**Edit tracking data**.

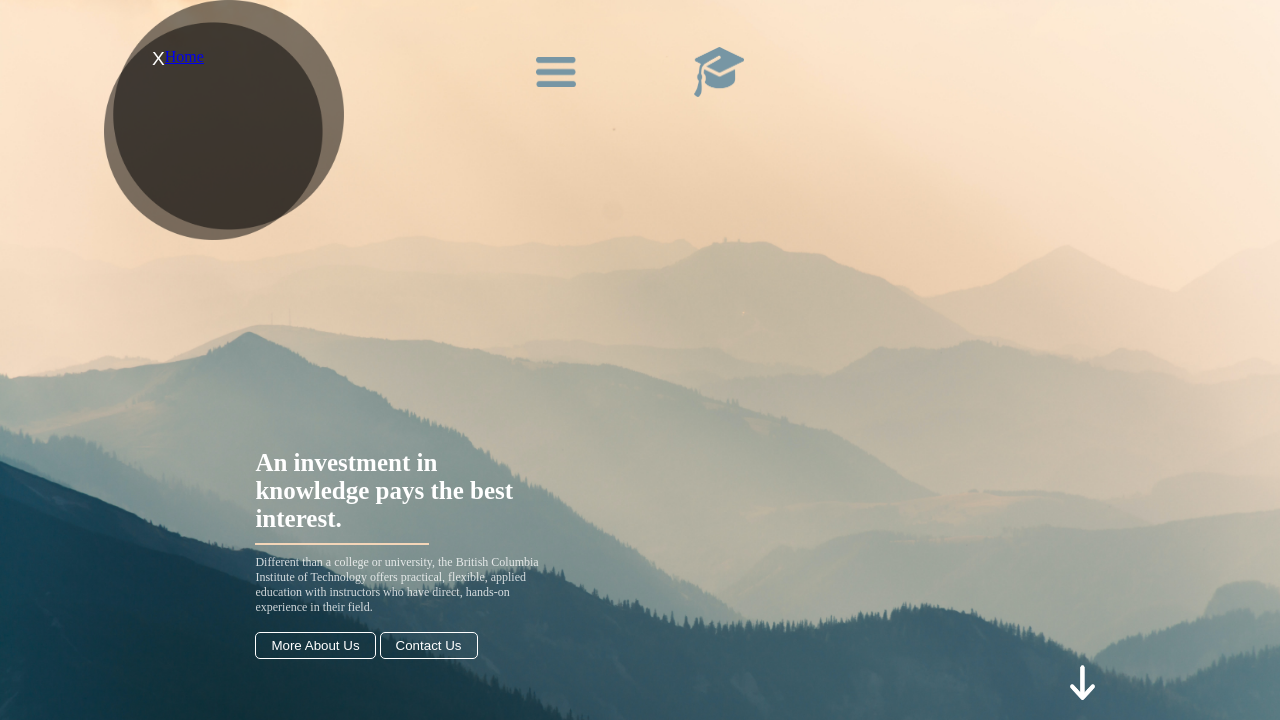
Repository: Sheraliramzan/Aly_A01253508_Assignment1
Page: /
An editor plug-in stored every save of this project. The page is shown before and after a run of saves, followed by the edit.
The browser window is 1280 px wide. The pictures show the whole page.
The project was rebuilt for these pictures with package versions that can differ from the ones it lists, and the page was loaded fresh each time. The framework's server and built-in components were replaced by stand-ins that run in the browser. Also part of the build but not shown: next.config.js.

Above is the page before, as saved 2023-02-04 17:41:10.

### pages/index.js
import Head from 'next/head'
import Image from 'next/image'
import styles from '../styles/Home.module.css'
import { useState } from 'react'
import { useRouter } from 'next/router'



export default function Home() {

  const [isMenuOpen, setIsMenuOpen] = useState(false);
  const handleMenu = () => {
    setIsMenuOpen(!isMenuOpen);
  };
  const router = useRouter();
  return (
    <>
      <Head>
        <title>Home</title>
        <meta name="author" content="MDIA 2109" />
        <meta property="og:title" content= "Assignment #1 - Home Page"/>
        <meta property="og:description" content= "BCIT Digital Design and Development Diploma"/>
        <meta name="viewport" content="width=device-width, initial-scale=1" />
        <link rel="icon" href="/favicon.png" />
      </Head>
      <main className={styles.main}>
        <div className='fullcont'>
          <div className="navcont">
              <Image
                src={"/icons/menu-icon.png"}
                width={40}
                height={30}
                onClick={handleMenu}
              />
              <Image src={"/icons/graduation-hat.png"} width={50} height={50} />
          </div>
          <div className="menucont">
          <div className="listcont">
            <div className="btncont">
              <button className="close" onClick={handleMenu}>
                X
              </button>
            </div>
              <ul>
                <li>
                  <a href='#'>Home</a>
                </li>
              </ul>
            </div>
          <Image
            src={"/background-images/menuBackground.png"}
            width={240}
            height={240}
          />
        </div>

          <div className="headcont">
            <h1 className="headhome">An investment in <br/>knowledge pays the best <br/> interest.</h1>
            <div className="horidiv"></div>
            <p className="para1">Different than a college or university, the British Columbia <br/> Institute of Technology offers practical, flexible, applied education with instructors who have direct, hands-on experience in their field.</p>
          </div>
          <a className='butcont'>
            <button className='but1'>More About Us</button>
            <button className='but1'>Contact Us</button>
          </a>
          <a>
            <span>
              <Image className='downarrow' src ={"/downwardArrow.png"} width={25} height={35}></Image>
            </span>
          </a>
        </div>
      </main>
    </>
  )
}

### styles/globals.css


* {
  box-sizing: border-box;
  padding: 0;
  margin: 0;
}

html,
body {
  max-width: 100vw;
  overflow-x: hidden;

  background-image:url('../public/background-images/backgroundMountain.jpg') ;
  background-size: cover;
  background-repeat: no-repeat;
  height: 100vh;
}
.navcont {
  display: flex;
  align-items: center;
  justify-content: space-between;
  padding: 2rem 10rem;
}
.menucont{
  position: absolute;
  top: 0rem;
  left: 6.5rem;
}

ul {
  display: flex;
  flex-direction: column;
  gap: 2rem;
}

ul > li {
  list-style-type: none;
  color: white;
}
.listcont{
  position: absolute;
  display: flex;
  align-items: flex-start;
  left: 3rem;
  top: 3rem;
}

.btncont {
  display: flex;
}

.close {
  background-color: transparent;
  border: none;
  font-size: larger;
  color: white;
}

.fullcont{
  margin: 15px;
}
.but1{
  margin: 2px;
  padding: 5px 15px;
  background: none;
  border: 1px solid var(--primary-color);
  border-radius: 5px;
  color:var(--primary-color) ;
}
.butcont{
 margin-left: -123px;
}

.but1:hover{
  background-color: var( --primary-color);
  color: var(--quinary-color);
}
.downarrow{
  position: relative;
  left: 590px;
  top:50px;
}
.headcont{
  display: flex;
  flex-direction: column;
  width: 55%;
  margin-top: 320px;
  margin-left: -121px;
}
.headhome{
  color: var(--primary-color);
  font-size: 25px;
  margin-bottom: 10px;
}
.horidiv{
  width: 60%;
  border: 1px solid var(--secondary-color);
  margin-bottom: 10px;
}
.para1{
  color: var(--primary-color);
  font-size:12px;
  width: 100%;
  opacity: 0.8;
}


#carouselImage{
  height: 200px;
  background-repeat: no-repeat;
  background-size: cover;
  display: flex;
  justify-content: center;
  align-items: center;
  margin: 40px 0px;
}
#testOnImageHere{
  background-color: rgba(16, 46, 53, 0.5);
  padding: 10px;
  margin: 0px 50px;
}

### styles/variables.css
:root{
    --primary-color:#fff;
    --secondary-color:#f4d6b9;
    --ternary-color: #7796a4;
    --quaternary-color:#14343d;
    --quinary-color:rgba(16,46,53,0.5);
}

### styles/Home.module.css
.main {
  display: flex;
  flex-direction: column;
  justify-content: space-between;
  align-items: center;
}

Loaded but not shown: pages/_app.js (common file); pages/_document.js (common file)

After the next 2 saves:
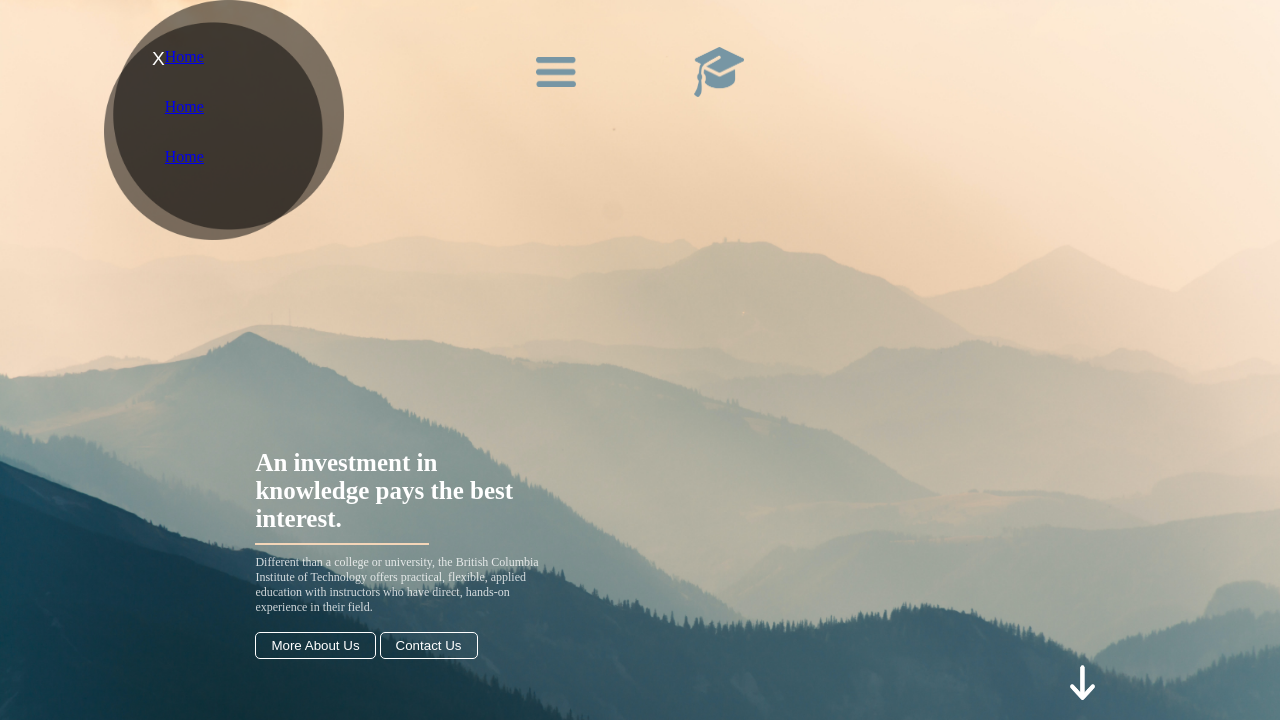
The 2 saves are shown as one change because they came seconds apart.
The last was saved 10 s later.
--- a/pages/index.js
+++ b/pages/index.js
@@ -45,6 +45,12 @@ export default function Home() {
                 <li>
                   <a href='#'>Home</a>
                 </li>
+                <li>
+                  <a href='#'>Home</a>
+                </li>
+                <li>
+                  <a href='#'>Home</a>
+                </li>
               </ul>
             </div>
           <Image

**WHAT YOU NEED TO DO**. Give solely the number of lines in the data that contain the string "height".

**SOLUTION TO THIS TASK**. 6